Amy Green has been fan of the sweet science of boxing since she was in grade school and watch fights with her dad. She remembered watching the Ali/Frazier trilogy and loved the heavyweights in the 70’s. Her dad loved Roberto Duran and both followed Sean O’ Grady, a very good fighter from Ms. Green home state. She joked that, “My mother really liked Ray Leonard probably more for his commercial appeal than his boxing.” She noted, “Boxing caught my attention because it’s such a daring, crazy, dangerous and beautiful sport.”
Ms. Green has her own publicity company plus she is a contributing writer for billycboxing.com and PrimeRound Magazine. She credits women pioneers Jackie Kallen, Rachel Charles and Terri Moss for opening the door for others like her to make it. She stated, “For the women that fight, it’s still a tough road. A lot of that struggle comes from the promoters not taking a chance on women’s boxing, and other problems can be attributed to the sport not having the depth of fighters the men’s divisions do, which makes good competition scarce and forces many times, bad matches.” Emily Klinefelter agreed when she told me, “Most boxing fans do not demand women’s matches on cards and promoters don’t care to put many women on their shows. There are definitely examples where female boxers do carry a significant fan following. Two that come to mind are Holly Holm and Mary McGee. I think the key to success for these women is that they have a promoter behind them that took a risk and made them regulars, and even headliners on their cards.” Amy Green added, “ For every sorry PPV undercard I’ve paid for to watch an overpriced men’s fight, there are very exciting female fighters working and waiting to take their place and give the audiences a lot more bang for their dollars.”

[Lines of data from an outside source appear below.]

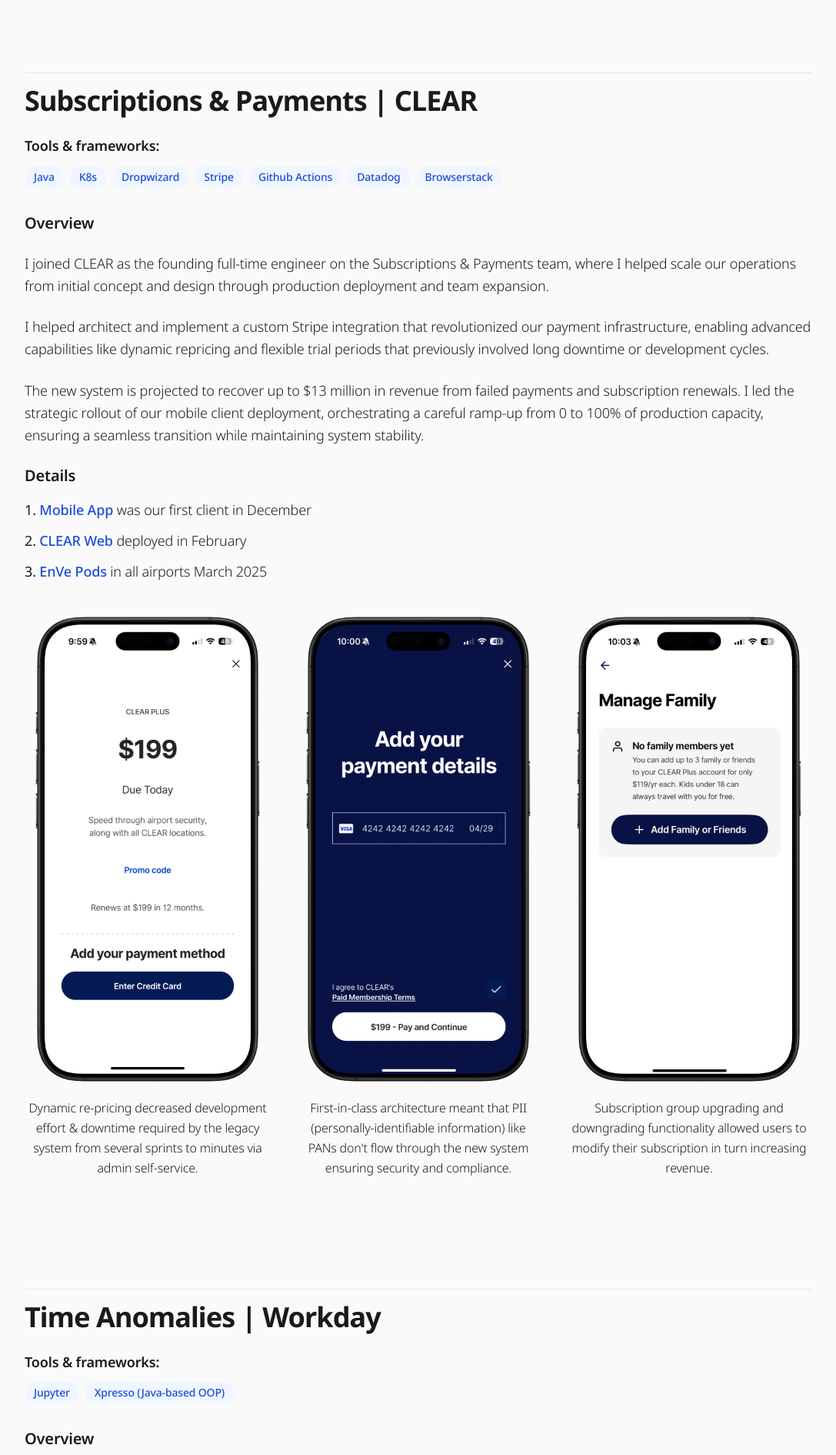
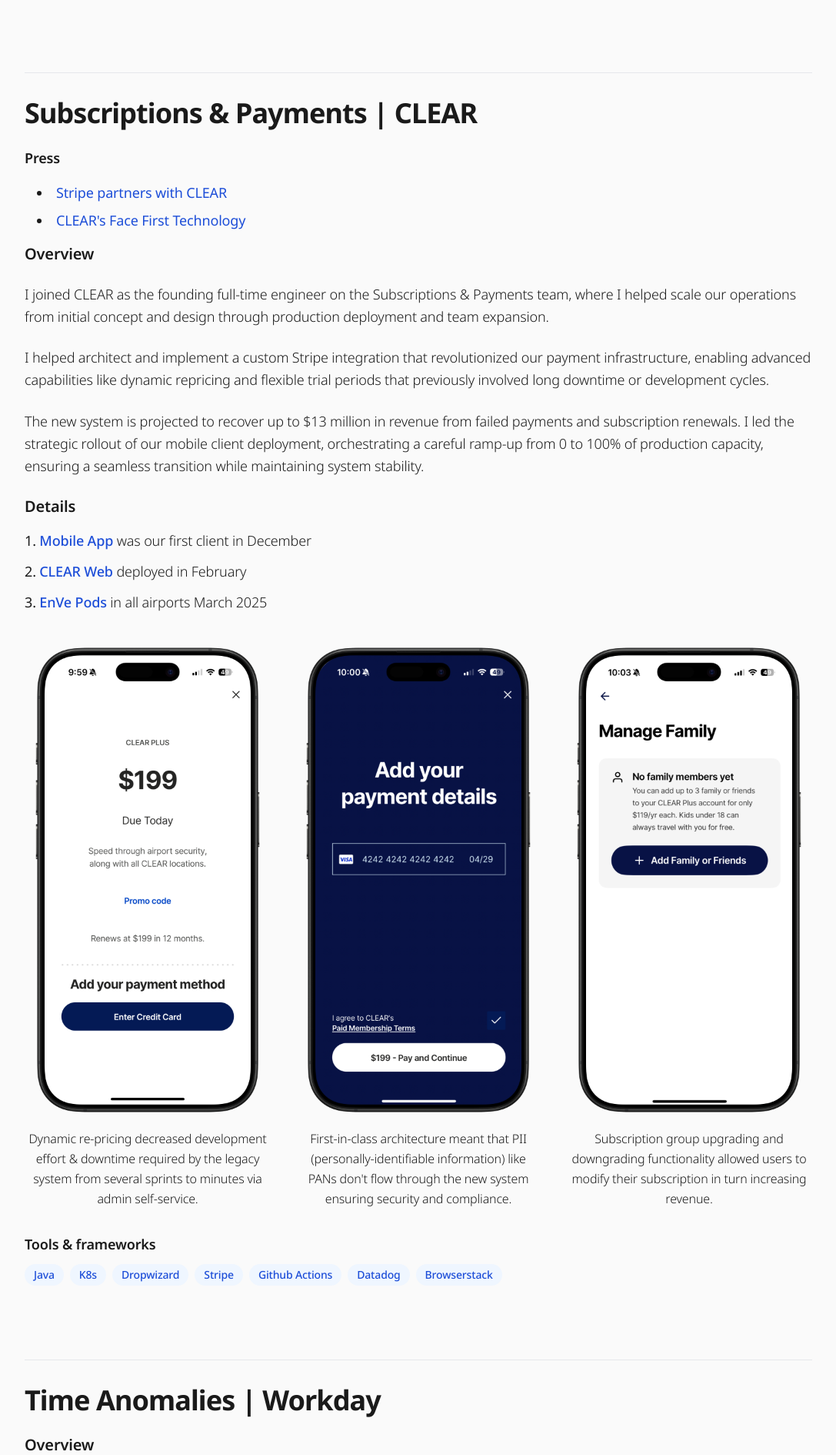
Before and after one commit to CalvinKorver/personal-website, a Next.js app: page / in a window 1280 px wide. Shown: the part 1030-2920 px from the top of the page at 77% size, without its empty margins (96-1183 px from the left). Built offline with nearby package versions, Linux system fonts and the light colour scheme.

Commit message:
update projects

```diff
--- a/src/components/ProjectsSection.tsx
+++ b/src/components/ProjectsSection.tsx
@@ -8,20 +8,21 @@
           <h2 className="text-5xl lg:text-6xl font-semibold mb-6 tracking-tight">Work & Projects</h2>
         </header>
 
-        <div className="space-y-24">
+        <div className="space-y-12">
           {/* CLEAR Project */}
           <section className="py-6">
-            <h3 className="text-3xl lg:text-4xl font-bold mb-6 tracking-tight pt-4 border-t border-border">Subscriptions & Payments | CLEAR</h3>
+            <h3 className="text-3xl lg:text-4xl font-bold mb-6 tracking-tight pt-8 border-t border-border">Subscriptions & Payments | CLEAR</h3>
 
-            <div className="mb-8">
-              <span className="font-semibold text-foreground text-lg">Tools & frameworks:</span>
-              <div className="flex flex-wrap gap-2 mt-3">
-                {['Java', 'K8s', 'Dropwizard', 'Stripe', 'Github Actions', 'Datadog', 'Browserstack'].map((tech) => (
-                  <span key={tech} className="bg-blue-50 text-blue-700 px-3 py-1 rounded-full text-sm font-medium">
-                    {tech}
-                  </span>
-                ))}
-              </div>
+            <span className="font-semibold text-foreground text-lg">Press</span>
+            <div className="m-4">
+              <ul className="list-disc list-inside space-y-2 text-lg">
+                <li>
+                  <a href="https://stripe.com/newsroom/news/clear-and-stripe" className="text-blue-700 hover:underline">Stripe partners with CLEAR</a>
+                </li>
+                <li>
+                  <a href="https://www.clearme.com/face-first-technology-enve-pods" className="text-blue-700 hover:underline">CLEAR's Face First Technology</a>
+                </li>
+              </ul>
             </div>
 
             <div className="space-y-6 text-foreground">
@@ -95,23 +96,23 @@
                   </p>
                 </div>
               </div>
+
             </div>
-          </section>
-
-          {/* Workday Project */}
-          <section className="py-6">
-            <h3 className="text-3xl lg:text-4xl font-bold mb-6 tracking-tight pt-4 border-t border-border">Time Anomalies | Workday</h3>
-
-            <div className="mb-8">
-              <span className="font-semibold text-foreground text-lg">Tools & frameworks:</span>
+                        <div className="mt-8">
+              <span className="font-semibold text-foreground text-lg">Tools & frameworks</span>
               <div className="flex flex-wrap gap-2 mt-3">
-                {['Jupyter', 'Xpresso (Java-based OOP)'].map((tech) => (
+                {['Java', 'K8s', 'Dropwizard', 'Stripe', 'Github Actions', 'Datadog', 'Browserstack'].map((tech) => (
                   <span key={tech} className="bg-blue-50 text-blue-700 px-3 py-1 rounded-full text-sm font-medium">
                     {tech}
                   </span>
                 ))}
               </div>
             </div>
+          </section>
+
+          {/* Workday Project */}
+          <section className="py-6">
+            <h3 className="text-3xl lg:text-4xl font-bold mb-6 tracking-tight pt-8 border-t border-border">Time Anomalies | Workday</h3>
 
             <div className="space-y-6 text-foreground">
               <h4 className="text-xl font-semibold mb-4">Overview</h4>
@@ -154,22 +155,22 @@
                 />
               </div>
             </div>
-          </section>
 
-          {/* Job Matcher Project */}
-          <section className="py-6">
-            <h3 className="text-3xl lg:text-4xl font-bold mb-6 tracking-tight pt-4 border-t border-border">Job Matcher | Project</h3>
-
-            <div className="mb-8">
-              <span className="font-semibold text-foreground text-lg">Tools & frameworks:</span>
+            <div className="mt-8">
+              <span className="font-semibold text-foreground text-lg">Tools & frameworks</span>
               <div className="flex flex-wrap gap-2 mt-3">
-                {['Python', 'NLP', 'SpaCy', 'Scrapy', 'AWS EC2'].map((tech) => (
+                {['Jupyter', 'Xpresso (Java-based OOP)'].map((tech) => (
                   <span key={tech} className="bg-blue-50 text-blue-700 px-3 py-1 rounded-full text-sm font-medium">
                     {tech}
                   </span>
                 ))}
               </div>
             </div>
+          </section>
+
+          {/* Job Matcher Project */}
+          <section className="py-6">
+            <h3 className="text-3xl lg:text-4xl font-bold mb-6 tracking-tight pt-8 border-t border-border">Job Matcher | Project</h3>
 
             <div className="space-y-6 text-foreground">
               <h4 className="text-xl font-semibold mb-4">Overview</h4>
@@ -216,6 +217,17 @@
                 />
               </div>
             </div>
+
+            <div className="mt-8">
+              <span className="font-semibold text-foreground text-lg">Tools & frameworks</span>
+              <div className="flex flex-wrap gap-2 mt-3">
+                {['Python', 'NLP', 'SpaCy', 'Scrapy', 'AWS EC2'].map((tech) => (
+                  <span key={tech} className="bg-blue-50 text-blue-700 px-3 py-1 rounded-full text-sm font-medium">
+                    {tech}
+                  </span>
+                ))}
+              </div>
+            </div>
           </section>
         </div>
       </div>
```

If Ms. Poe and Ms. Klinefelter love the combat sports as their sports, Ms.

Green loves other sports when not working the boxing scene. She told me, “NFL- Packers are my favorite team; and the NBA since we have the OKC Thunder an hour away and do watch a little baseball- big Yankees fan.”

Amy Green, like many of our generation, grew up watching boxing and still that is her combat sport whereas Trish Poe, similar in age to my children, grew up following Mixed Martial Art. Both sports produced the theater of the unexpected and there is nothing more exciting that the knock out, for the one brief moment that often moves in slow motion can end a fight. Drama follows the two women enter the ring or the Octagon and only one will leave victorious. That is the beauty of the two combat sports.